We’re introducing our Caretaker Perspective Series, a group of blogs that share the experiences of people who care for patients with dysautonomia and POTS. Here, Stacey Greenberg, whose daughter manages EDS and POTS, tells a story about breakfast when her daughter’s condition leaves her too nauseous to eat.
It’s 7:45 a.m. The school bus leaves in 30 minutes, but right now, I just want my daughter to eat.
As someone who manages Ehlers-Danlos Syndrome (EDS) and postural orthostatic tachycardia syndrome (POTS), my daughter deals with frequent bouts of nausea, and today, it’s hit her in full force. Her stomach is in so much pain that she says no to everything. “Cereal?” I ask. No. “Toast?” No. Eggs, yogurt, fruit? All a very blunt “No, mom!”
Moments like these give me glimpses into the seemingly-impossible battles people like my daughter face every day. You see, in this situation, there is no win for her. If she does nothing, her stomach pain is sure to increase, making it even harder to eat at lunch time, which is almost four hours later. If she tries to force down food, she risks making the nausea worse.
And yet if she decides to give in and skip school, she’ll fall behind in her classes. Missed classes require makeup work, which leads to more missed class, and thus more makeup work. It’s a vicious cycle that quickly spirals out of control for someone managing a chronic condition like POTS.
But far more worrisome to my daughter are the other kids and their questions of “where were you yesterday?” My daughter—only 10 years old at the time—has always hated this question, and still often flatly refuses to answer it. Because answering it means she has to talk about her EDS and POTS. And when she does that, it opens the door to an avalanche of prying follow-ups that deliver a lot of unwanted attention.
So her solution to a day like today is to simply power through. Accept the discomfort, deal with it and go to class. In her eyes, it’s better to tolerate the enemy she knows than to risk embarrassment in front of the other kids.
This breaks my heart every time.
As a mother, and as someone who has been told by her cardiologist that my daughter needs to eat something, I desperately want to take the reins for a few minutes and make her eat. But I know this is an impossible task. Years of fighting through some pretty awful days have built in my daughter a stubbornness and grit that is nothing short of awe-inspiring. If she sets her mind to something—say going to school despite her intense stomach pain—that’s what she is going to do. No amount of coaxing is going to get her to say otherwise.

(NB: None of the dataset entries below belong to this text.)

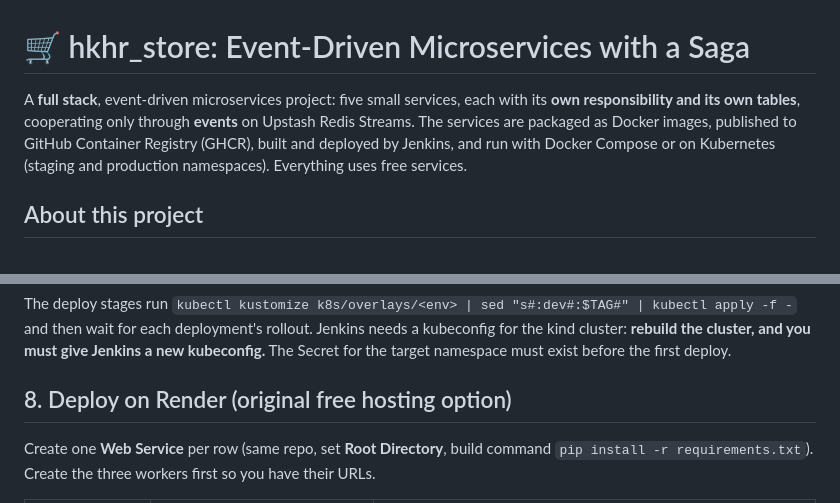
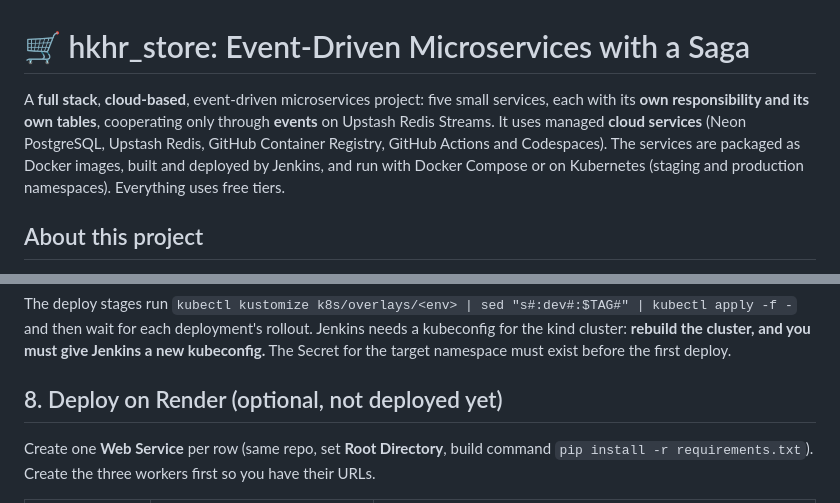
Before and after one commit to netrashivakumar/hkhr_store_saga, a Markdown page: README.md, 2 parts joined by grey strips. GitHub-like rendering.

Commit message:
docs: mention cloud services in the intro, mark Render as not deployed yet

```diff
--- a/README.md
+++ b/README.md
@@ -1,10 +1,10 @@
 # 🛒 hkhr_store: Event-Driven Microservices with a Saga
 
-A **full stack**, event-driven microservices project: five small services, each with its **own responsibility and its own tables**,
-cooperating only through **events** on Upstash Redis Streams. The services are
-packaged as Docker images, published to GitHub Container Registry (GHCR), built and
-deployed by Jenkins, and run with Docker Compose or on Kubernetes (staging and
-production namespaces). Everything uses free services.
+A **full stack**, **cloud-based**, event-driven microservices project: five small services, each with its **own responsibility and its own tables**,
+cooperating only through **events** on Upstash Redis Streams. It uses managed **cloud services**
+(Neon PostgreSQL, Upstash Redis, GitHub Container Registry, GitHub Actions and Codespaces). The services are
+packaged as Docker images, built and deployed by Jenkins, and run with Docker Compose or on Kubernetes
+(staging and production namespaces). Everything uses free tiers.
 
 ## About this project
 
@@ -468,7 +468,7 @@ and then wait for each deployment's rollout. Jenkins needs a kubeconfig for the
 **rebuild the cluster, and you must give Jenkins a new kubeconfig.** The Secret
 for the target namespace must exist before the first deploy.
 
-## 8. Deploy on Render (original free hosting option)
+## 8. Deploy on Render (optional, not deployed yet)
 
 Create one **Web Service** per row (same repo, set **Root Directory**, build command `pip install -r requirements.txt`).
 Create the three workers first so you have their URLs.
```
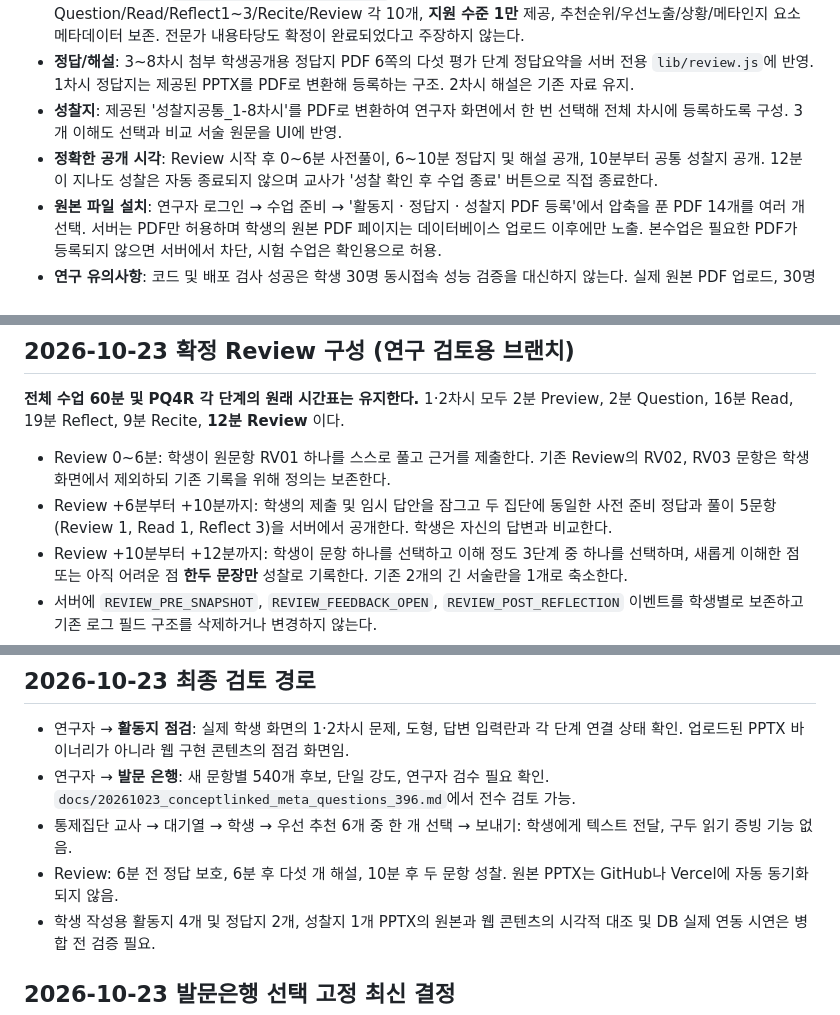
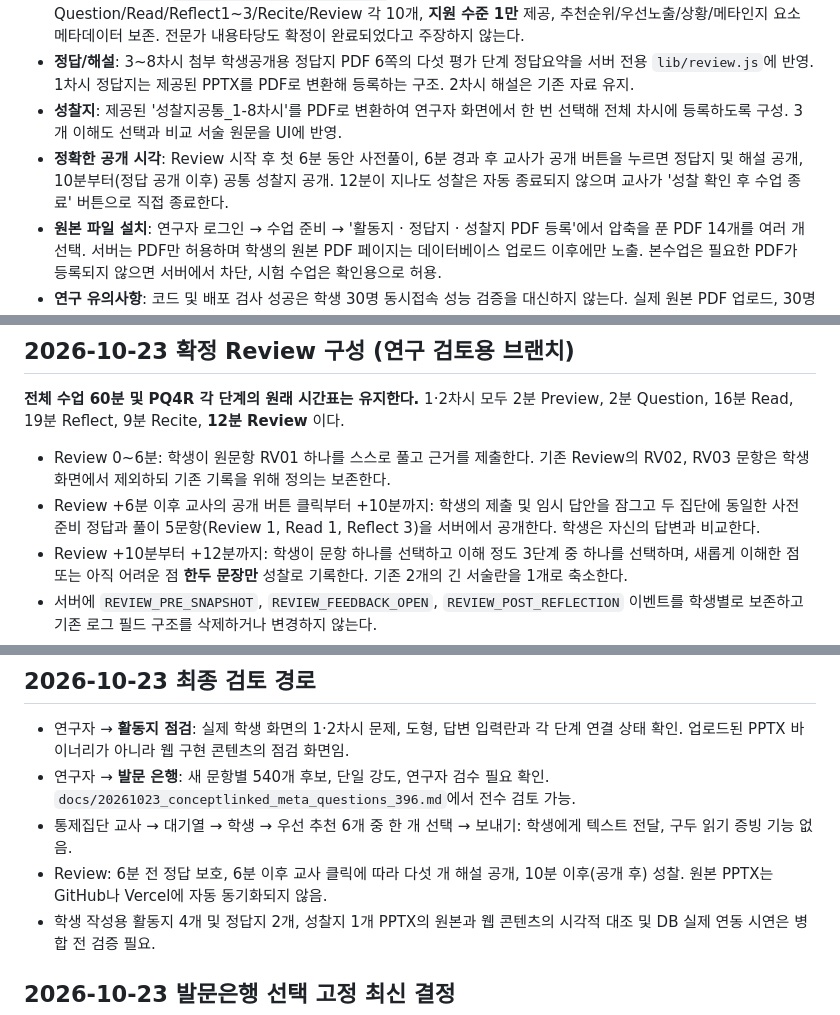
Before and after one commit to jihyerowoon/jihyerowoon, a Markdown page: README.md, 3 parts joined by grey strips. Rendered like a GitHub page.

Commit message:
UI2 정답 공개 버튼 승인 방식에 맞춰 연구 운영 문서 갱신

```diff
--- a/README.md
+++ b/README.md
@@ -24,7 +24,7 @@
 - **발문**: 사용자 제공 `data/lesson_prompts_560.csv` 원본 560개, 차시별 70개, Question/Read/Reflect1~3/Recite/Review 각 10개, **지원 수준 1만** 제공, 추천순위/우선노출/상황/메타인지 요소 메타데이터 보존. 전문가 내용타당도 확정이 완료되었다고 주장하지 않는다.
 - **정답/해설**: 3~8차시 첨부 학생공개용 정답지 PDF 6쪽의 다섯 평가 단계 정답요약을 서버 전용 `lib/review.js`에 반영. 1차시 정답지는 제공된 PPTX를 PDF로 변환해 등록하는 구조. 2차시 해설은 기존 자료 유지.
 - **성찰지**: 제공된 '성찰지공통_1-8차시'를 PDF로 변환하여 연구자 화면에서 한 번 선택해 전체 차시에 등록하도록 구성. 3개 이해도 선택과 비교 서술 원문을 UI에 반영.
-- **정확한 공개 시각**: Review 시작 후 0~6분 사전풀이, 6~10분 정답지 및 해설 공개, 10분부터 공통 성찰지 공개. 12분이 지나도 성찰은 자동 종료되지 않으며 교사가 '성찰 확인 후 수업 종료' 버튼으로 직접 종료한다.
+- **정확한 공개 시각**: Review 시작 후 첫 6분 동안 사전풀이, 6분 경과 후 교사가 공개 버튼을 누르면 정답지 및 해설 공개, 10분부터(정답 공개 이후) 공통 성찰지 공개. 12분이 지나도 성찰은 자동 종료되지 않으며 교사가 '성찰 확인 후 수업 종료' 버튼으로 직접 종료한다.
 - **원본 파일 설치**: 연구자 로그인 → 수업 준비 → '활동지 · 정답지 · 성찰지 PDF 등록'에서 압축을 푼 PDF 14개를 여러 개 선택. 서버는 PDF만 허용하며 학생의 원본 PDF 페이지는 데이터베이스 업로드 이후에만 노출. 본수업은 필요한 PDF가 등록되지 않으면 서버에서 차단, 시험 수업은 확인용으로 허용.
 - **연구 유의사항**: 코드 및 배포 검사 성공은 학생 30명 동시접속 성능 검증을 대신하지 않는다. 실제 원본 PDF 업로드, 30명 실기기 접속, 6분 전 미공개 보안, 10분 성찰 개방, 12분 뒤 제출 저장을 별도로 테스트해야 한다. 3~8차시 수학 자동판정 키는 검증 대기 상태이며, 정답 맞음 판정을 임의 생성하지 않는다.
 
@@ -223,7 +223,7 @@ bash tests/run-local.sh      # 자동 표 생성·엔진·API·AI(가짜 API)·
 **전체 수업 60분 및 PQ4R 각 단계의 원래 시간표는 유지한다.** 1·2차시 모두 2분 Preview, 2분 Question, 16분 Read, 19분 Reflect, 9분 Recite, **12분 Review** 이다.
 
 - Review 0~6분: 학생이 원문항 RV01 하나를 스스로 풀고 근거를 제출한다. 기존 Review의 RV02, RV03 문항은 학생 화면에서 제외하되 기존 기록을 위해 정의는 보존한다.
-- Review +6분부터 +10분까지: 학생의 제출 및 임시 답안을 잠그고 두 집단에 동일한 사전 준비 정답과 풀이 5문항(Review 1, Read 1, Reflect 3)을 서버에서 공개한다. 학생은 자신의 답변과 비교한다.
+- Review +6분 이후 교사의 공개 버튼 클릭부터 +10분까지: 학생의 제출 및 임시 답안을 잠그고 두 집단에 동일한 사전 준비 정답과 풀이 5문항(Review 1, Read 1, Reflect 3)을 서버에서 공개한다. 학생은 자신의 답변과 비교한다.
 - Review +10분부터 +12분까지: 학생이 문항 하나를 선택하고 이해 정도 3단계 중 하나를 선택하며, 새롭게 이해한 점 또는 아직 어려운 점 **한두 문장만** 성찰로 기록한다. 기존 2개의 긴 서술란을 1개로 축소한다.
 - 서버에 `REVIEW_PRE_SNAPSHOT`, `REVIEW_FEEDBACK_OPEN`, `REVIEW_POST_REFLECTION` 이벤트를 학생별로 보존하고 기존 로그 필드 구조를 삭제하거나 변경하지 않는다.
 - `GET me/review-feedback`는 해당 수업 Review가 열린 시각 +360초 전에는 403으로 해설을 거부한다. `POST me/review-reflection`는 +600초 전에는 403으로 거부한다.
@@ -237,7 +237,7 @@ bash tests/run-local.sh      # 자동 표 생성·엔진·API·AI(가짜 API)·
 - 연구자 → **활동지 점검**: 실제 학생 화면의 1·2차시 문제, 도형, 답변 입력란과 각 단계 연결 상태 확인. 업로드된 PPTX 바이너리가 아니라 웹 구현 콘텐츠의 점검 화면임.
 - 연구자 → **발문 은행**: 새 문항별 540개 후보, 단일 강도, 연구자 검수 필요 확인. `docs/20261023_conceptlinked_meta_questions_396.md`에서 전수 검토 가능.
 - 통제집단 교사 → 대기열 → 학생 → 우선 추천 6개 중 한 개 선택 → 보내기: 학생에게 텍스트 전달, 구두 읽기 증빙 기능 없음.
-- Review: 6분 전 정답 보호, 6분 후 다섯 개 해설, 10분 후 두 문항 성찰. 원본 PPTX는 GitHub나 Vercel에 자동 동기화되지 않음.
+- Review: 6분 전 정답 보호, 6분 이후 교사 클릭에 따라 다섯 개 해설 공개, 10분 이후(공개 후) 성찰. 원본 PPTX는 GitHub나 Vercel에 자동 동기화되지 않음.
 - 학생 작성용 활동지 4개 및 정답지 2개, 성찰지 1개 PPTX의 원본과 웹 콘텐츠의 시각적 대조 및 DB 실제 연동 시연은 병합 전 검증 필요.
 
 
```
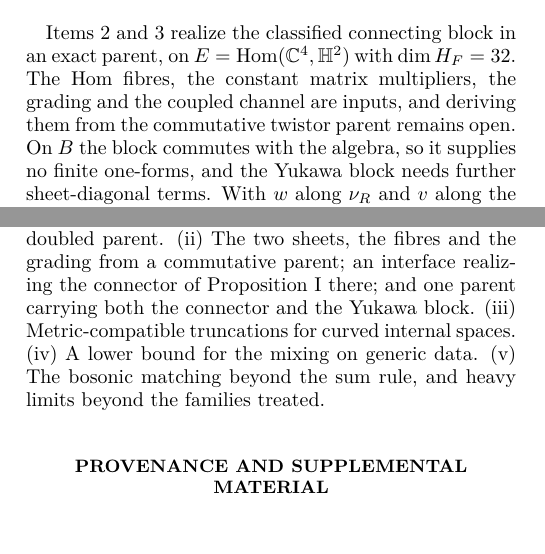
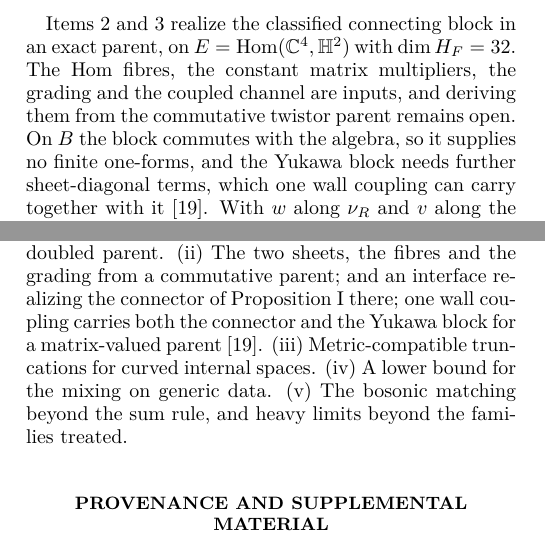
Before and after one commit to arivero/conneskk, a LaTeX paper (paper/towerless_intervals.tex): two parts of the columns of pages 7 and 9 of 12, joined at a grey line, cut so that both start at the same text. Compiled offline with pdfLaTeX.

Commit message:
Main paper: open problem (ii) updated for the single wall coupling
Co-Authored-By: Claude Opus 5.5 <noreply@anthropic.com>

```diff
--- a/paper/towerless_intervals.tex
+++ b/paper/towerless_intervals.tex
@@ -318,7 +318,7 @@ Let $E=\mathrm{Hom}(V,W)$ and $E^*=\mathrm{Hom}(W,V)$, with $J(x,y)=(y^*,x^*)$,
 Item 1: block multiplication, then averaging over the unitary group of $B$, which separates the part of $T$ intertwining the left actions from the part intertwining the opposite ones. Item 2: the intertwining equations make $\C w$ and $\C v$ reducing with one common scalar, of real dimension $2+4+18=24$; maximality and uniqueness up to automorphism follow the argument of \cite{CC2008}, where a block of rank two gives dimension 16. Item 3: the coupled channels have the eigenvectors $\cos(mx)$ and $\sin(mx)$ with explicit chiral supports, the other channels are chiral zero modes, and $cX=X^*c^{-1}$ preserves the domain. Item 5: for the window statement, a functional on the compressed image is integration against a smooth density, which vanishes if it vanishes off a closed set with empty interior (\supp{20}).
 \end{proof}
 
-Items 2 and 3 realize the classified connecting block in an exact parent, on $E=\mathrm{Hom}(\C^4,\H^2)$ with $\dim H_F=32$. The Hom fibres, the constant matrix multipliers, the grading and the coupled channel are inputs, and deriving them from the commutative twistor parent remains open. On $B$ the block commutes with the algebra, so it supplies no finite one-forms, and the Yukawa block needs further sheet-diagonal terms. With $w$ along $\nu_R$ and $v$ along the lepton line, $T$ has the form of the one-generation Majorana block \cite{CCM2007}, and the bound $m<\pi/(2l)$ ties that mass to the first level of the tower; a general three-generation Majorana matrix needs further flavour data.
+Items 2 and 3 realize the classified connecting block in an exact parent, on $E=\mathrm{Hom}(\C^4,\H^2)$ with $\dim H_F=32$. The Hom fibres, the constant matrix multipliers, the grading and the coupled channel are inputs, and deriving them from the commutative twistor parent remains open. On $B$ the block commutes with the algebra, so it supplies no finite one-forms, and the Yukawa block needs further sheet-diagonal terms, which one wall coupling can carry together with it \cite{boundarynote}. With $w$ along $\nu_R$ and $v$ along the lepton line, $T$ has the form of the one-generation Majorana block \cite{CCM2007}, and the bound $m<\pi/(2l)$ ties that mass to the first level of the tower; a general three-generation Majorana matrix needs further flavour data.
 
 We propose reading the connector as a marked pair of points with a coupling. Since $K=vw^*$, its data are a point of $\mathbb{CP}^3$ on each sheet and $\kappa$. At fixed $|\kappa|$ the line choices are conjugate, since $Sp(2)$ and $U(4)$ act transitively, and $|\kappa|$ remains a modulus. On the twistor window, $w$ lies over a point $p$ of $S^4$, and the compressed height function $5Q(p\cdot x)=p_a\Gamma_a$ can serve as added finite grading after restricting to its even algebra. This evades the inheritance hypothesis of Proposition H and does not derive the grading, and a parent with an interface at those points has not been constructed.
 
@@ -348,7 +348,7 @@ We propose reading the connector as a marked pair of points with a coupling. Sin
 
 \emph{Relation to the literature.} Theorem A: the Kaluza-Klein reading of the two-point space is in Connes-Lott \cite{ConnesLott1991}, the two points as points of a fifth dimension in \cite{VW1996}, the two-point model as an approximation of a manifold in \cite{DMH1994}, and a discrete Kaluza-Klein reading in \cite{MW2002}; compression and spectral truncation are standard \cite{DLM2014,CvS2021}. We did not find their application to the chiral interval, with $|m|=\pi/(2l)$ and $PC(I_l)P=\C\oplus\C$. Theorem B: wall modes with exponentially small mixing are classical \cite{JR1976,Kaplan1992,Shamir1993}, and collapse of spectral triples to a point is treated in \cite{FL2026}, Corollary 4.1; the tuned collapse $\mu(l)$ lies outside their hypotheses, and we did not find it elsewhere. Theorem C: the one-flavor spectrum is in \cite{Csaki2004}, Eq.~(5.6), and warped multiflavor textures are in \cite{Cas2008}; we did not find a derivation of $D_F$ from localization in noncommutative geometry. Theorem D: products of real triples and the choice $J$ versus $J\Gamma$ are in \cite{DD2011,VdSS2012}; we did not find the factorization criterion or the results on 9 and 11. Proposition E restates \cite{CCM2007}, Eqs.~(4.16) and (5.27). The top is also separate in that it is unable to form mesons or diquarks \cite{Rivero2005}. Proposition G: the method follows \cite{FL2026}, whose general Theorem 3.4 (arXiv versions 1-3; published text not seen) needs an extra hypothesis, as a scalar example shows; anticommutation of $D_h$ and $D_v$ or a relative bound suffices. Proposition H: the first-order form $D=\Delta+J\Delta J^{-1}$ appears in the classification of finite triples \cite{Krajewski1998,PS1998}, and the Hilbert-Schmidt bimodule is the coarse correspondence \cite{Connes1994}. Inner fluctuations without order one \cite{CCvS2013a,CCvS2013b} apply to the two-point data: they factorize as $m|\Phi|^2\sigma_1$ for pointwise $J$, with a trivial gauge group, and as a link $m\Phi^2$ of charge 2 for the reflection $J$, whose quadratic term keeps the modulus fixed along a gauge orbit (\supp{19}). Proposition I: the algebra $\mathcal A(T)$ and the maximality argument are in \cite{CC2008}, Section 4; the parent is what is added here. As mathematics, most ingredients are known; what may be new is their combination in one limiting construction. Statements that something was not found refer to searches that are recorded, with queries, in the Supplemental Material (part L); they do not establish absence.
 
-\emph{Open problems.} (0) A family of commutative Kaluza-Klein data $(C^\infty(K_l),L^2(S_{K_l}\otimes E_l),D_l,J_l,\gamma_l)$ and notions of spectral, operator-algebraic, K-theoretic or truncation convergence under which it yields a finite real triple $(A_F,H_F,D_F,J_F,\gamma_F)$ with the structures of the current framework. (i) Which symmetries of a spectral window can select the finite algebra, and a physical origin for the doubled parent. (ii) The two sheets, the fibres and the grading from a commutative parent; an interface realizing the connector of Proposition I there; and one parent carrying both the connector and the Yukawa block. (iii) Metric-compatible truncations for curved internal spaces. (iv) A lower bound for the mixing on generic data. (v) The bosonic matching beyond the sum rule, and heavy limits beyond the families treated.
+\emph{Open problems.} (0) A family of commutative Kaluza-Klein data $(C^\infty(K_l),L^2(S_{K_l}\otimes E_l),D_l,J_l,\gamma_l)$ and notions of spectral, operator-algebraic, K-theoretic or truncation convergence under which it yields a finite real triple $(A_F,H_F,D_F,J_F,\gamma_F)$ with the structures of the current framework. (i) Which symmetries of a spectral window can select the finite algebra, and a physical origin for the doubled parent. (ii) The two sheets, the fibres and the grading from a commutative parent; and an interface realizing the connector of Proposition I there; one wall coupling carries both the connector and the Yukawa block for a matrix-valued parent \cite{boundarynote}. (iii) Metric-compatible truncations for curved internal spaces. (iv) A lower bound for the mixing on generic data. (v) The bosonic matching beyond the sum rule, and heavy limits beyond the families treated.
 
 \section*{Provenance and Supplemental Material}
 
```
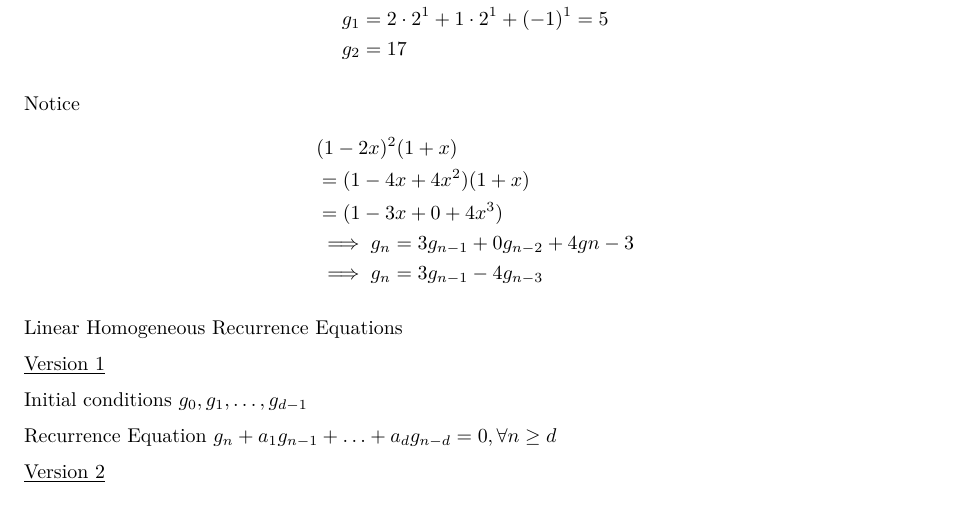
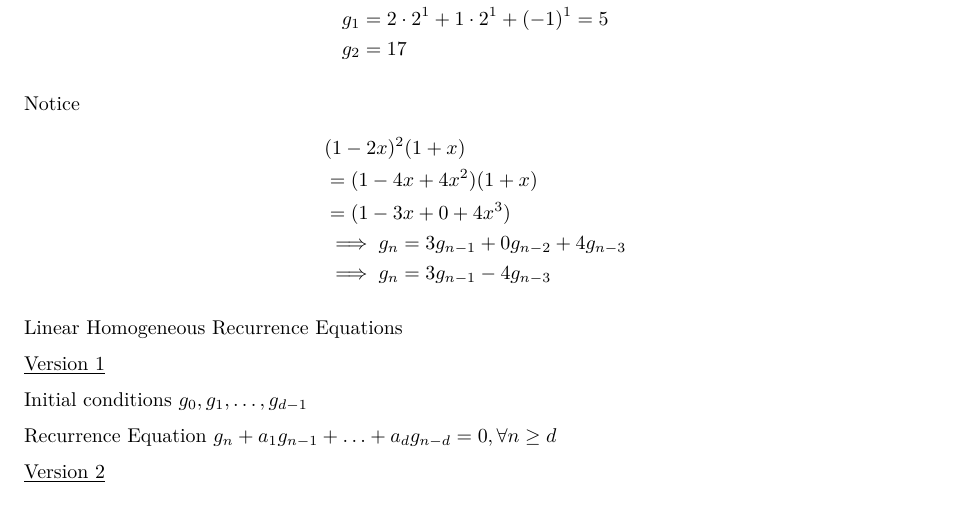
Before and after one commit to JaidenRatti/university-notes, a LaTeX document (MATH239/MATH239-Enumerative_Combinatorics.tex): part of page 35 of 35, cut so that both start at the same text. Compiled offline with pdfLaTeX.

Commit message:
Update MATH239-Enumerative_Combinatorics.tex

```diff
--- a/MATH239/MATH239-Enumerative_Combinatorics.tex
+++ b/MATH239/MATH239-Enumerative_Combinatorics.tex
@@ -2042,7 +2042,7 @@ Notice
     &(1-2x)^2(1+x) \\
     &= (1-4x+4x^2)(1+x) \\
     &= (1-3x + 0 + 4x^3) \\
-    &\implies g_n = 3g_{n-1} + 0 g_{n-2} + 4g{n-3} \\
+    &\implies g_n = 3g_{n-1} + 0 g_{n-2} + 4g_{n-3} \\
     &\implies g_n = 3g_{n-1} - 4g_{n-3}
 \end{align*}
 
```
Also changed, not shown: MATH239/MATH239-Enumerative_Combinatorics.tex (2 more changed lines).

I have immense respect for my daughter and her spirit, which is not something I hear most adults say about 10-year-olds. But it’s true. I’m so proud of her for choosing to not only survive but thrive with her condition, pursuing good grades and extracurricular activities with all she has to give.
Still, it does make moments like today pretty tough.
Eventually, we settle on potato chips for breakfast, which my daughter consumes slowly, savoring the salt, while seemingly coming back to life. It dawns on me how “potato chips for breakfast” could seem strange to most parents, but after years of constant advice to eat more salt, it’s become normal in our house. French fries, pretzels, salty peanuts; it’s all been breakfast cuisine at some point. Today, it’s the chips. And after adding two SaltStick Vitassium capsules, my daughter is at last looking ready to take on the day.
I breathe a sigh of relief as the bus leaves, with my smiling daughter on board. With something like POTS, it’s impossible to take a good day for granted, and so I savor the moment and smile to myself knowing today is a good day.
About the author: Stacey Greenberg discovered SaltStick five years ago when her daughter was diagnosed with POTS, and her cardiologist recommended SaltStick Caps. When Vitassium launched in 2016, her daughter made the switch, and she has been a fan ever since. A year later, Stacey’s son was diagnosed with POTS, and she knew immediately to start him on Vitassium as well. Today, Vitassium allows both of Stacey’s children to participate in school and extracurricular activities because they are less dizzy and less tired.
In addition to her role as a fantastic mom, Stacey is also the Vitassium Brand manager at SaltStick. When you call or email with questions about SaltStick Vitassium or the Vitassium Club, she is the person that comes to the rescue. A true believer in the benefits of Vitassium due to her double first-hand experiences, Stacey spends time reaching out to doctors and support groups, providing information and samples, and spreading the word that SaltStick Vitassium is great!